It is thought that rose water has calming and anti-inflammatory qualities. Use a clean dropper or cotton ball to apply a few drops of pure rose water to the afflicted eye.
Triphala Eye Wash:
Triphala is a herbal concoction used in Ayurveda. Mix a tiny amount of Triphala powder with warm water, filter it, and use the solution as an eye washes to clean your eyes. A comfortable temperature should be maintained, and the solution should be thoroughly strained.
Cold Compress :
Applying a cold compress to your closed eyelids could help reduce swelling and ease discomfort. To prevent harming the delicate ocular tissues, use a clean, wet towel or a cold pack that is not too cold.
Some people think that a solution of warm water and raw honey will assist to relax the eyes. Wash your eyes gently with a diluted solution (approximately 1 teaspoon of honey in a cup of warm water).
Aloe Vera Gel:
It is believed that pure aloe vera gel has calming and anti-inflammatory qualities. Avoid getting the gel in your eyes by applying it in a little amount around your eyes instead.
Slices of cucumber:
Slices of cucumber are renowned for being hydrating and cooling. Slices of chilled cucumber can be applied to closed eyes to provide relief.
Holy basil, also known as tulsi, has antibacterial properties. Apply the juice from a few washed leaves around your eyes after chopping them up to release the juice. Avoid getting the juice in your eyes by being careful.
Milk and Honey:

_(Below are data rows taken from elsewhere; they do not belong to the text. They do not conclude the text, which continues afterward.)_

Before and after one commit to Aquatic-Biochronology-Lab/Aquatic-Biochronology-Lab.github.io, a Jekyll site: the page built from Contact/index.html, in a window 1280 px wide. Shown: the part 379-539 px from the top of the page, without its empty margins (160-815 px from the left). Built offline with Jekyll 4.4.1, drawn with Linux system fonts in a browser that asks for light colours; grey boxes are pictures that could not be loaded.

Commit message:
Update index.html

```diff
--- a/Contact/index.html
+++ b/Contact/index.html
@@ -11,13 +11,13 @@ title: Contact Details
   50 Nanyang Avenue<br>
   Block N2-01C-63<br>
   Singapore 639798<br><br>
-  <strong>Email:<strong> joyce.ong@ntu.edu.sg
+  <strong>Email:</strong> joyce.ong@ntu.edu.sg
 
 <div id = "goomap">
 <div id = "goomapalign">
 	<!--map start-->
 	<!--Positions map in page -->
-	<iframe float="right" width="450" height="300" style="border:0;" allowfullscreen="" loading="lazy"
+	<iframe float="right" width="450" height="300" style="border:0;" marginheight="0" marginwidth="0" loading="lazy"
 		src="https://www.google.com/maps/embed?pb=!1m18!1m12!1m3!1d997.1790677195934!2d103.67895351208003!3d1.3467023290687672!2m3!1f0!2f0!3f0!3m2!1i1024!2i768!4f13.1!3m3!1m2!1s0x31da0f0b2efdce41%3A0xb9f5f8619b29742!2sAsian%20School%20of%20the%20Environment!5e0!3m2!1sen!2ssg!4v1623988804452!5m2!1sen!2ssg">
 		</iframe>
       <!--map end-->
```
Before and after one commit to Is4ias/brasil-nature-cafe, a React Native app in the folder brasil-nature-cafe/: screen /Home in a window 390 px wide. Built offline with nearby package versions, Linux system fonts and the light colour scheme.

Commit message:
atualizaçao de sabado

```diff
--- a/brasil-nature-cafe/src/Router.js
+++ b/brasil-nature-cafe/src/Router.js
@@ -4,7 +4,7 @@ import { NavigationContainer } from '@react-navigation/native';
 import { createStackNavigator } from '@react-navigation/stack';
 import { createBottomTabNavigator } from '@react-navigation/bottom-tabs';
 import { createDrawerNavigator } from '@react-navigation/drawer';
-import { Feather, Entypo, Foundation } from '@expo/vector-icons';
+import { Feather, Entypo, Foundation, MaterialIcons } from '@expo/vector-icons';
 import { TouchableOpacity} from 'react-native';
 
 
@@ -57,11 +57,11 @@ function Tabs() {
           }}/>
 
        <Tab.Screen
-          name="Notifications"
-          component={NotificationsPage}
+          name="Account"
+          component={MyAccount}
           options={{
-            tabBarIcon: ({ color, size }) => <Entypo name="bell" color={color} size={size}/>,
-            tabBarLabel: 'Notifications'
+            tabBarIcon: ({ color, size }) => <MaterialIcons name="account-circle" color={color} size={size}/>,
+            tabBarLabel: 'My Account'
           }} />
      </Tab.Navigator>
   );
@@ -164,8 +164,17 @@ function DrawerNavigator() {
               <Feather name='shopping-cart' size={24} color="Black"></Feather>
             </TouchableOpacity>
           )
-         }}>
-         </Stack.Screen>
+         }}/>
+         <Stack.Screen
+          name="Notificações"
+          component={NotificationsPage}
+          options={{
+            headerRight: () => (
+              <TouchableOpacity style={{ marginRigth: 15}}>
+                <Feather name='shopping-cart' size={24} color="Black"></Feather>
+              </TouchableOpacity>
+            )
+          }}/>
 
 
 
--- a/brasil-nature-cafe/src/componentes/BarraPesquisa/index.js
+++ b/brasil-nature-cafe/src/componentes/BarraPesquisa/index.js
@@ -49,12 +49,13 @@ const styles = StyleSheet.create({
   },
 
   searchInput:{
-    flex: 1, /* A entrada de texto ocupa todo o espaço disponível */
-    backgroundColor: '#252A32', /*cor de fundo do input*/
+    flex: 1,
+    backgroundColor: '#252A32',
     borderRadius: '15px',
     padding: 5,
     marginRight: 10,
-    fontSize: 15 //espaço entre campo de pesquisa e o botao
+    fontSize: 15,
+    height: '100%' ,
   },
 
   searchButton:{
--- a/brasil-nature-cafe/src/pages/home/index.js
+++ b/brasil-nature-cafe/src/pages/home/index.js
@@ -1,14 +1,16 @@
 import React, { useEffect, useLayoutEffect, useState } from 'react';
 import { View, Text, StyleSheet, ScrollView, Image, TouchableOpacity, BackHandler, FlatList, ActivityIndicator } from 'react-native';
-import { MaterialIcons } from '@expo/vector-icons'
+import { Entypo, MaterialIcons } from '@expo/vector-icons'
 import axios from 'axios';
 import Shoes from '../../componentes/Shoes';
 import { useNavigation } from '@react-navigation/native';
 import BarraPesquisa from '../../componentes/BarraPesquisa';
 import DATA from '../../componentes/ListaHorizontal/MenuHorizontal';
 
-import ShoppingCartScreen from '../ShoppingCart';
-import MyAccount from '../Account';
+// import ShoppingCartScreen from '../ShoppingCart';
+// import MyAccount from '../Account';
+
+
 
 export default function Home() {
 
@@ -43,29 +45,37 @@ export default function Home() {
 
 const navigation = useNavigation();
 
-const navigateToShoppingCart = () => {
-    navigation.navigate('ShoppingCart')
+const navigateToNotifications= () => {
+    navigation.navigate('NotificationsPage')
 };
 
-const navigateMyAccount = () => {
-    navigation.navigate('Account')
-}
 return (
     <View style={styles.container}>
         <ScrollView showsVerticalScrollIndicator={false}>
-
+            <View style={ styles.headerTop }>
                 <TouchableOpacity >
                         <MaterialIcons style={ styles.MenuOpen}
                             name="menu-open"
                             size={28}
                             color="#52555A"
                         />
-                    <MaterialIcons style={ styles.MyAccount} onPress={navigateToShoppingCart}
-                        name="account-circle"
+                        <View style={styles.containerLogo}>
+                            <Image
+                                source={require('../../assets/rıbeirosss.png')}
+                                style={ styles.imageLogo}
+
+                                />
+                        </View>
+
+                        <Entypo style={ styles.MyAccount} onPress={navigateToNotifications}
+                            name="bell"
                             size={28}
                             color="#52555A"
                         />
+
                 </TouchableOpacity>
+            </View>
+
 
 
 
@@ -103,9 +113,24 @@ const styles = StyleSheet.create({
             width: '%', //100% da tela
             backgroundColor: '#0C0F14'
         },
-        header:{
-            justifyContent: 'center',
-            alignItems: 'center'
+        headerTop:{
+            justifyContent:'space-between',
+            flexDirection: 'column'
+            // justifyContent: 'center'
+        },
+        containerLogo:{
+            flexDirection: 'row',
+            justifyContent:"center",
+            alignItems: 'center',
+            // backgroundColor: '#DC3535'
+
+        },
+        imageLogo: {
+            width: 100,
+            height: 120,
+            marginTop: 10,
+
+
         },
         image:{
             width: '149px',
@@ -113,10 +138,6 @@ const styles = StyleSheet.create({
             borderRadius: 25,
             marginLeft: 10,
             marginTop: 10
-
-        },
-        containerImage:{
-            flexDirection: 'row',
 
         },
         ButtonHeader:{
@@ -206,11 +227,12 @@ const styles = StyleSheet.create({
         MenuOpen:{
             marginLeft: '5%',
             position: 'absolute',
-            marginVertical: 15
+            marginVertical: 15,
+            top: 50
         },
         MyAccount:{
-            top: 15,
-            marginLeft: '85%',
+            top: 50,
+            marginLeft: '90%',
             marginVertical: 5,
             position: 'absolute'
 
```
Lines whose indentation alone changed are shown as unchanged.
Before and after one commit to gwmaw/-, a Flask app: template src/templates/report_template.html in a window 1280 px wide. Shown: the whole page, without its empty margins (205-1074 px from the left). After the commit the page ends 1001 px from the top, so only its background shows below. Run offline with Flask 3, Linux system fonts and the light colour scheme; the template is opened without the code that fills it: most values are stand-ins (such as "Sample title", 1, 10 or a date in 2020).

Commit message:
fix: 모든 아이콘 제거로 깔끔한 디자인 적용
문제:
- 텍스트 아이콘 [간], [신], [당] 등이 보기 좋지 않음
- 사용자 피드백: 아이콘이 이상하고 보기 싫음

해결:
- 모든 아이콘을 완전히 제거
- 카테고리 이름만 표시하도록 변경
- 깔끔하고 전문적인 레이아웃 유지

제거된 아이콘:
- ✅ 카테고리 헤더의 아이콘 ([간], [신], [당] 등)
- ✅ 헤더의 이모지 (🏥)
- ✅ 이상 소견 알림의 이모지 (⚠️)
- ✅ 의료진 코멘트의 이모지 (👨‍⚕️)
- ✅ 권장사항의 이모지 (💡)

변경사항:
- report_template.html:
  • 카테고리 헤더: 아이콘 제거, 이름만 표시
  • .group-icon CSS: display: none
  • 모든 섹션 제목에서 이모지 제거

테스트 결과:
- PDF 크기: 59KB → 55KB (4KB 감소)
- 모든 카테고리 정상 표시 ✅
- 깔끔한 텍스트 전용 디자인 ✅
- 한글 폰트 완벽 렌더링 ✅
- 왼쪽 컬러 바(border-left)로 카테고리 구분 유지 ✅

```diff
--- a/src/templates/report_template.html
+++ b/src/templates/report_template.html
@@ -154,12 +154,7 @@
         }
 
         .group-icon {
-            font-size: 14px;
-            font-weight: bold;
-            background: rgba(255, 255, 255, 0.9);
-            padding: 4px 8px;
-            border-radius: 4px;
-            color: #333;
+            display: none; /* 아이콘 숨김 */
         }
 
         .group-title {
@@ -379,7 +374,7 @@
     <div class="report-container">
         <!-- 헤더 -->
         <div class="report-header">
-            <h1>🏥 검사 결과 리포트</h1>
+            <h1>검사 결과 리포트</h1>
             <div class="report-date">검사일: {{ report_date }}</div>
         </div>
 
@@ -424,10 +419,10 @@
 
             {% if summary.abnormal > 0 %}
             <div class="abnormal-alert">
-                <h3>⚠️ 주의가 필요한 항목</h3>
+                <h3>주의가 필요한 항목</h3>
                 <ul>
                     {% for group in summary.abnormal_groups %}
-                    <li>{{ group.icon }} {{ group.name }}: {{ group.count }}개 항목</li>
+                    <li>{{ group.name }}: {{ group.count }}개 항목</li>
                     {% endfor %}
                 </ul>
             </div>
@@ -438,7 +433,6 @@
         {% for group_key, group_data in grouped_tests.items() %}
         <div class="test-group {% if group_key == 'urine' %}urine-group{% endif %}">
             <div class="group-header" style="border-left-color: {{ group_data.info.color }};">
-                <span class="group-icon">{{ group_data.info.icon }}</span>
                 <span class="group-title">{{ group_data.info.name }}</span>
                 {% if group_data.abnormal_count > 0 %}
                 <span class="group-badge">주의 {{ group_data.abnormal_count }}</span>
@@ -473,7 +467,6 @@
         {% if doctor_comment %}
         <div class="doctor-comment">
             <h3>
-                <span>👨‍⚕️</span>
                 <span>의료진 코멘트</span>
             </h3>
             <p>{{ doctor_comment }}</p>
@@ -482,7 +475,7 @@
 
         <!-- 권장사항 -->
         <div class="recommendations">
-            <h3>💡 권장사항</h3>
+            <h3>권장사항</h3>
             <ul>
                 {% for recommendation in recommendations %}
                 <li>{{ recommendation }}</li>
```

Some people wash and calm their eyes with a solution made of milk and honey. Using a clean towel and a mixture of cool milk and honey, gently wipe your closed eyelids.
Remember that some treatments may not be backed by scientific study, It’s crucial to see a doctor if you have conjunctivitis, so they can properly diagnose and treat you. To treat the infection and ease symptoms, they can suggest the proper drugs or eye drops and medications.